What are resources for purposes of Medicaid?
Resources are different from income. Resources include cash, bank accounts, stocks, bonds, IRAs, certificates of deposit, and cash value of life insurance policies. Your regular paychecks, Social Security, or Child Support payments are not resources.
Do resource limits affect all categories of Medicaid eligibility?
No. Resource limits only apply to Medicaid adult recipients in the disability/elderly category (eg. “SSI-related” such as SSD recipients, those over 65, and those getting institutional care. SSI recipients also have a resource limit that is set by SSI eligibility rules) Children, low income families, and non-disabled individuals or couples do not have a resource limit for Medicaid.
What resources are not counted for Medicaid?
- a burial fund and burial space
- a homestead (but see below)
- clothing and personal effects
- household furniture and appliances
- tools and equipment necessary for employment
What about a vehicle?
Vehicles are not considered a resource if they are needed for a person’s medical care, work or for operating a business.
What are the income and resource levels for people who are elderly or disabled?
(Note: The resource levels for institutional care are significantly higher.)
Whose resources count?
For disabled and elderly Medicaid applicants, the resources of a legally responsible relative in the household (e.g.spouse) count unless the relative refuses to make them available. In such cases they will not count, and DSS can file a support petition in Family Court.
What happens if assets are transferred?
There is no rule on transfers of assets made on or after October 1, 1989, unless the applicant is institutionalized. “Institutionalized” includes:
- a person in a nursing home
- a hospitalized person getting care at nursing home level
If the applicant is in an institution, a transfer of assets (including a home) for less than market value, within 60 months of application, could result in a denial of Medicaid.
The application could be granted if the denial based on a transfer of assets would cause an undue hardship.
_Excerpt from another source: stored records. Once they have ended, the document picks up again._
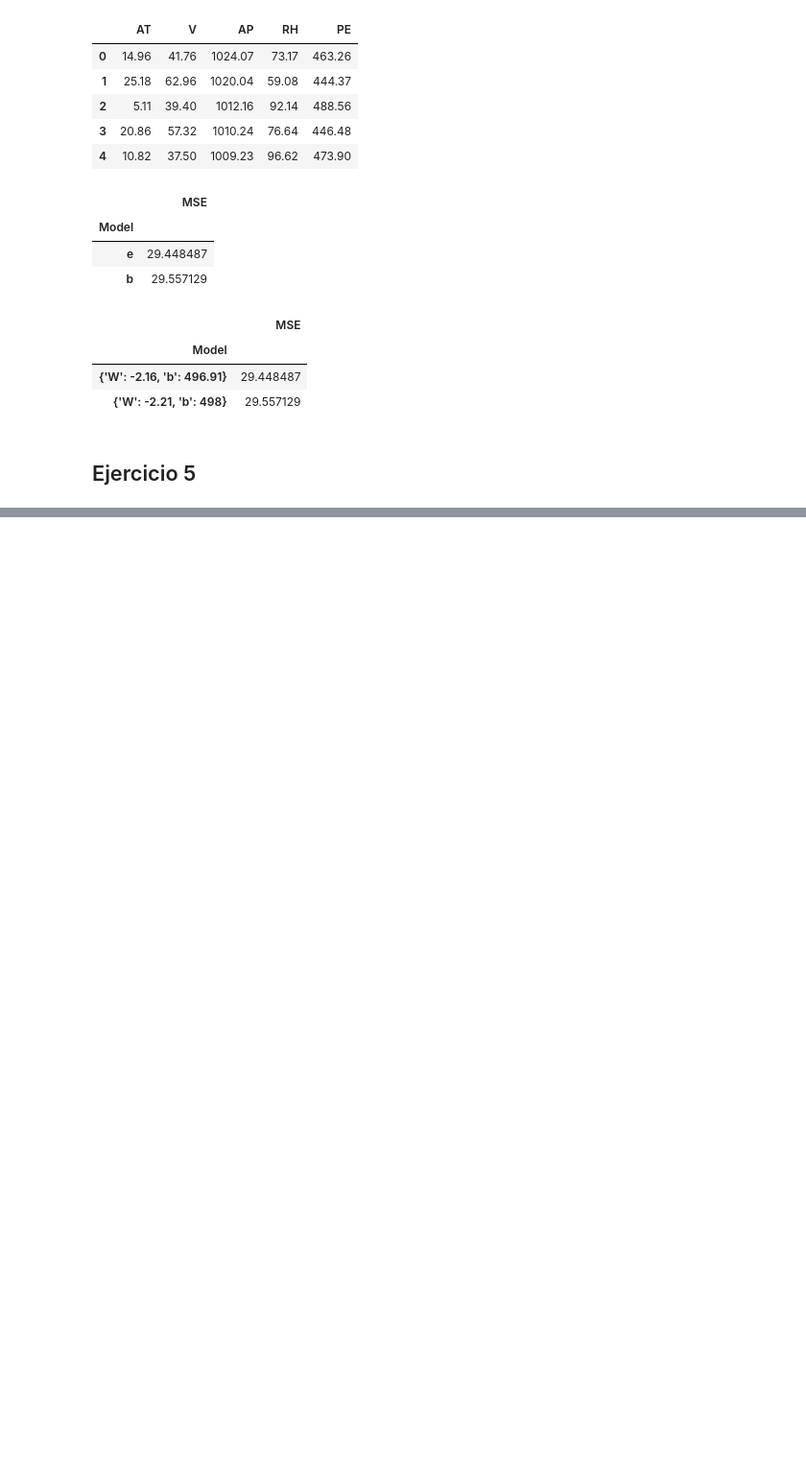
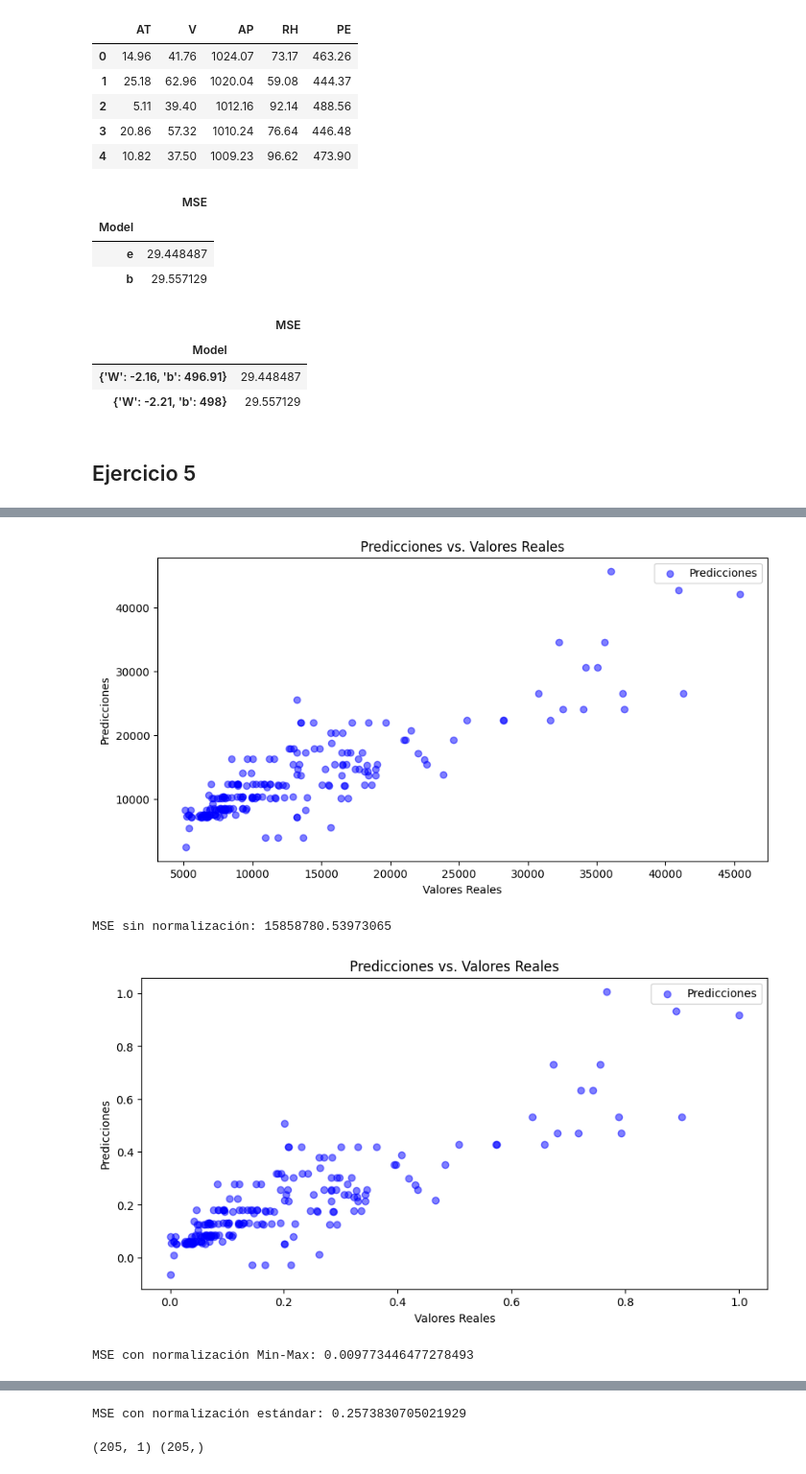
Before and after one commit to AndresMontesDeOca/Redes_Neuronales, a Jupyter notebook: Clase_2.ipynb, the cells around one changed output, grey strips where cells are left out. Shown at 96% size. Saved outputs shown, nothing was run; the diff lists cells and outputs as text; code cells hidden in the pictures; blank space fills up the shorter version.

```diff
--- a/Clase_2.ipynb
+++ b/Clase_2.ipynb
@@ -657,0 +698,50 @@ print(data.info())
+# %%
+# Usando Scikit Learn
+
+from sklearn.linear_model import LinearRegression
+from sklearn.metrics import mean_squared_error
+from sklearn.preprocessing import MinMaxScaler, StandardScaler
+
+
+# Asumir que 'price' es la variable objetivo y el resto son características
+X = data.drop('price', axis=1)
+y = data['price']
+
+# Función para entrenar y evaluar el modelo
+def train_and_evaluate(X, y):
+    model = LinearRegression()
+    model.fit(X, y)
+    y_pred = model.predict(X)
+    mse = mean_squared_error(y, y_pred)
+
+    plt.figure(figsize=(10, 5))
+    plt.scatter(y, y_pred, alpha=0.5, color='blue', label='Predicciones')
+    plt.title('Predicciones vs. Valores Reales')
+    plt.xlabel('Valores Reales')
+    plt.ylabel('Predicciones')
+    plt.legend()
+    plt.show()
+    return mse
+
+# 1. Sin normalizar los atributos
+mse1 = train_and_evaluate(X, y)
+print(f'MSE sin normalización: {mse1}')
+
+# 2. Normalizando atributos linealmente (Min-Max Normalization)
+scaler_minmax = MinMaxScaler()
+X_minmax = scaler_minmax.fit_transform(X)
+y_minmax = scaler_minmax.fit_transform(y.values.reshape(-1, 1))
+mse2 = train_and_evaluate(X_minmax, y_minmax)
+print(f'MSE con normalización Min-Max: {mse2}')
+
+# 3. Normalizando atributos usando media y desviación estándar (Standardization)
+scaler_standard = StandardScaler()
+X_standard = scaler_standard.fit_transform(X)
+y_standard = scaler_standard.fit_transform(y.values.reshape(-1, 1))
+mse3 = train_and_evaluate(X_standard, y_standard)
+print(f'MSE con normalización estándar: {mse3}')
+# %% [output]
+[figure, added]
+MSE sin normalización: 15858780.53973065
+[figure, added]
+MSE con normalización Min-Max: 0.009773446477278493
@@ -658 +749,11 @@ print(data.info())
+MSE con normalización estándar: 0.2573830705021929
+# %%
+# Usando NeuronaLineal
+
+X = data.drop('price', axis=1)
+y = data['price']
+
+print(X.shape, y.shape)
+# %% [output]
+(205, 1) (205,)
 # %%
```
Also changed, not shown: parts of 6 cells of this notebook.
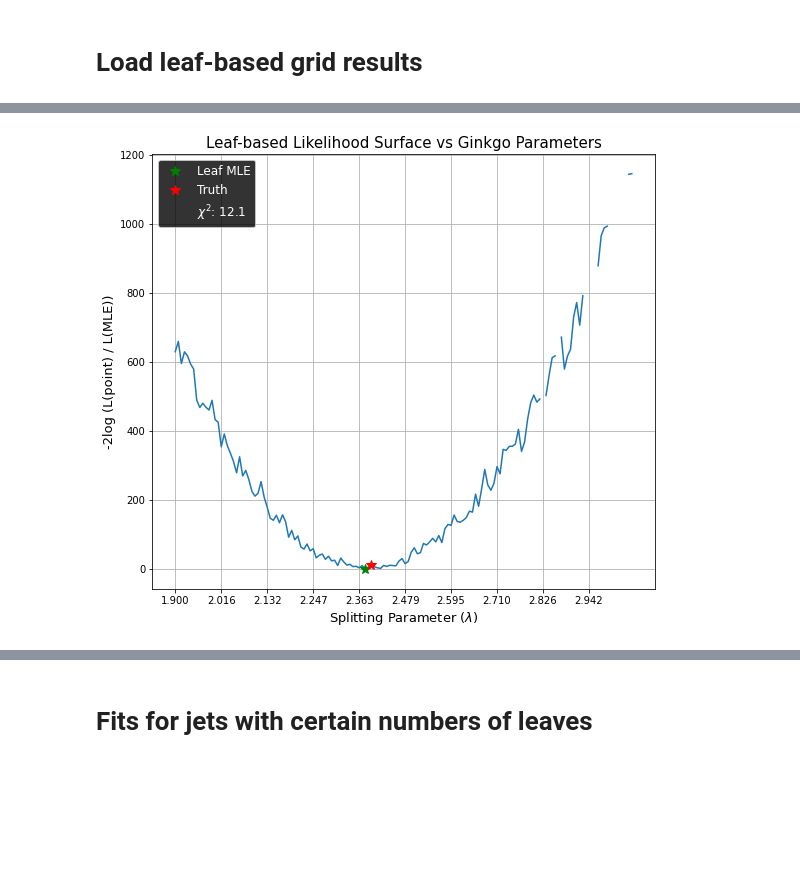
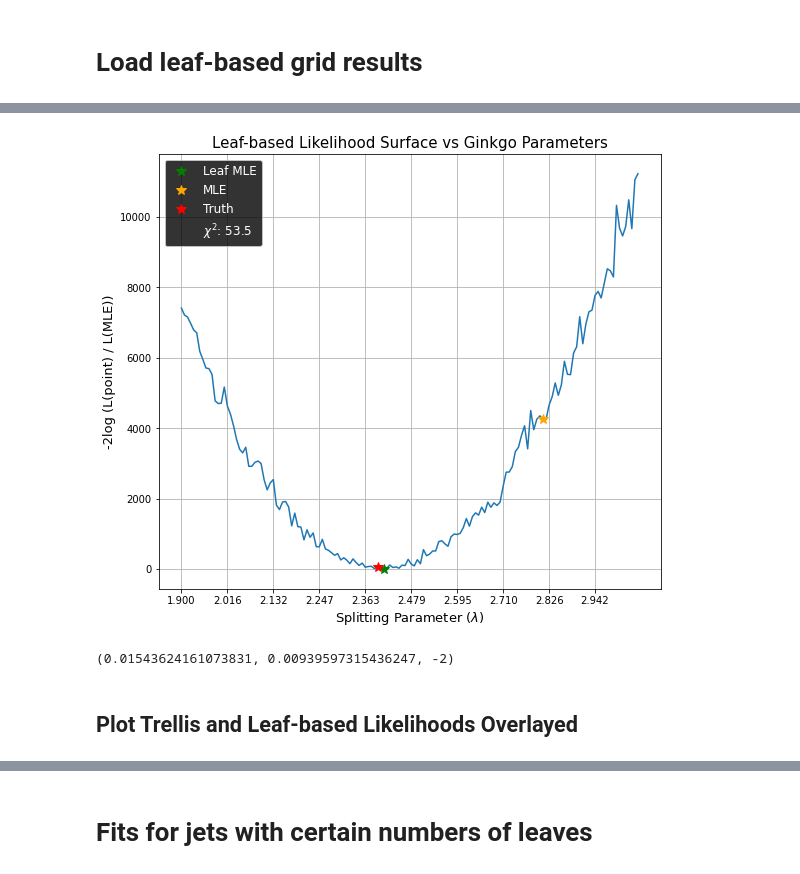
Before and after one commit to mdkdrnevich/ginkgo-inference, a Jupyter notebook: fit_results_1D.ipynb, the cells around one changed output, grey strips where cells are left out. Drawn from its saved outputs; the diff is of its cells as text; code cells hidden in the pictures; blank space fills up the shorter version.

```diff
--- a/fit_results_1D.ipynb
+++ b/fit_results_1D.ipynb
@@ -140,0 +142,12 @@ if lambda_truth == 2.4 and pt_cut_truth == 30.0 and Njets == 10000:
+# %%
+bad_indices = []
+for ix, entry in enumerate(likelihood_surface_array):
+    if np.isnan(entry).sum() == n_lambda:
+        bad_indices.append(ix)
+bad_indices = np.array(bad_indices)
+
+good_indices = np.arange(likelihood_surface_array.shape[0])
+for bad_ix in bad_indices:
+    good_indices = good_indices[good_indices != bad_ix]
+
+likelihood_surface_array = likelihood_surface_array[good_indices]
@@ -308,21 +323,5 @@ ax.set_xticks(lambda_vals[::15]);
 # %% [markdown]
 # Look at results over different numbers of batches and batch sizes
-# %%
-Njets = 10000
-
-likelihood_surface_array = get_likelihood_surface_array(lambda_min, lambda_max, n_lambda,
-                                                        Njets=Njets,
-                                                        pt_cut=pt_cut_truth,
-                                                        likelihood="marginal")
-## REMOVE THE TWO BAD JETS FROM THE 10k JET DATASET
-arr = np.arange(likelihood_surface_array.shape[0])
-#good_indices = arr[((arr != 4835) & (arr != 9024))]
-#likelihood_surface_array = likelihood_surface_array[good_indices]
-
-if lambda_truth == 2.4 and pt_cut_truth == 30.0 and Njets == 10000:
-    arr = np.arange(likelihood_surface_array.shape[0])
-    good_indices = arr[arr != 2942]
-    likelihood_surface_array = likelihood_surface_array[good_indices]
 # %%
 def get_mean_mle(likelihood_surface_array, nbatch, batch_size):
     arr = np.arange(likelihood_surface_array.shape[0])
@@ -409,8 +408,8 @@ def get_leaf_likelihood_surface_array(gt_trees, lambda_min, lambda_max, n_lambda
             i)
 
         dist = np.load(os.path.join("/scratch/mdd424/data/ginkgo", histfile))
-        #dist += 1/20000
-        #dist = dist / dist.sum()
+        dist += 1/20000
+        dist = dist / dist.sum()
         log_dist = np.log(dist)
 
         for k in range(Njets):
@@ -459,6 +458,6 @@ ax.set_xticks(lambda_vals[::15]);
 # %%
 n_lambda = 150
-N_jets = 10000
+N_jets = int(1e5)
 
 lambda_vals = np.linspace(lambda_min, lambda_max, n_lambda)
 
@@ -475,25 +474,31 @@ mle_leaf_coords
 # %%
 fig, ax = plt.subplots(nrows=1, ncols=1)
 fig.set_size_inches(9,8)
 
 Z = -2*(total_leaf_likelihood_surface-total_leaf_likelihood_surface[mle_leaf_coords])
 
 chi2_marginal = Z[truth_bin]
 
 ax.plot(lambda_vals, Z)
 ax.plot(lambda_vals[mle_leaf_coords], Z[mle_leaf_coords], '*', color="green", label="Leaf MLE", markersize=10)
-#ax.plot(lambda_vals[mle_coords], Z[mle_coords], '*', color="orange", label="MLE", markersize=10)
+ax.plot(lambda_vals[mle_coords], Z[mle_coords], '*', color="orange", label="MLE", markersize=10)
 ax.plot(lambda_vals[truth_bin], Z[truth_bin], '*', label="Truth", markersize=10, color="red")
 ax.plot([], [], ' ', label="$\chi^2$: {:.1f}".format(chi2_marginal))
 
 
 ax.legend(labelcolor="white", facecolor="black", fontsize="large")
 ax.grid()
 
 ax.set_title("Leaf-based Likelihood Surface vs Ginkgo Parameters", size=15)
 ax.set_xlabel("Splitting Parameter ($\lambda$)", size=13)
 ax.set_ylabel("-2log (L(point) / L(MLE))", size=13)
 #ax.set_yscale("log")
 ax.set_xticks(lambda_vals[::15]);
 # %% [output]
-[figure, old version]
+[figure, new version]
+# %%
+abs(lambda_vals[mle_leaf_coords] - lambda_vals[truth_bin]), abs(lambda_vals[mle_leaf_coords] - lambda_truth), truth_bin-mle_leaf_coords
+# %% [output]
+(0.01543624161073831, 0.00939597315436247, -2)
+# %% [markdown]
+## Plot Trellis and Leaf-based Likelihoods Overlayed
```
Also changed, not shown: parts of 35 cells of this notebook, 4 other files.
This exception does not apply if the transfer is made to a relative.
Can a home be transferred to family members and not be considered a transfer of an asset for institutional Medicaid?
Yes, but transfers should not be made without competent legal advice as they may result in nursing home Medicaid ineligibility. The following are permissible Medicaid transfers for nursing home candidates:
- to a spouse
- to a child under 21 or to a blind or disabled child of any age
- to a brother or sister who has an equity interest in the house and who lived there for at least a year before the institutionalization
- to a child, if the child had been living with the parent for at least two years before the parent moved to an institution and the child provided care during that time which allowed the parent to remain at home.
Are other transfers of assets permitted?
Yes. However, due to potential penalties associated with institutional care, we recommend consulting an experienced Medicaid or elder law attorney. Our Senior Citizen Law Project in Nassau may be able to assist.
The information contained in this material is not legal advice. Legal advice depends upon the specific facts of each situation. Also, the law may vary from state to state, so that some information from our website may not be correct for your jurisdiction. Finally, this information is not guaranteed to be up to date. The material contained on this site cannot replace the advice of competent legal counsel licensed in your state.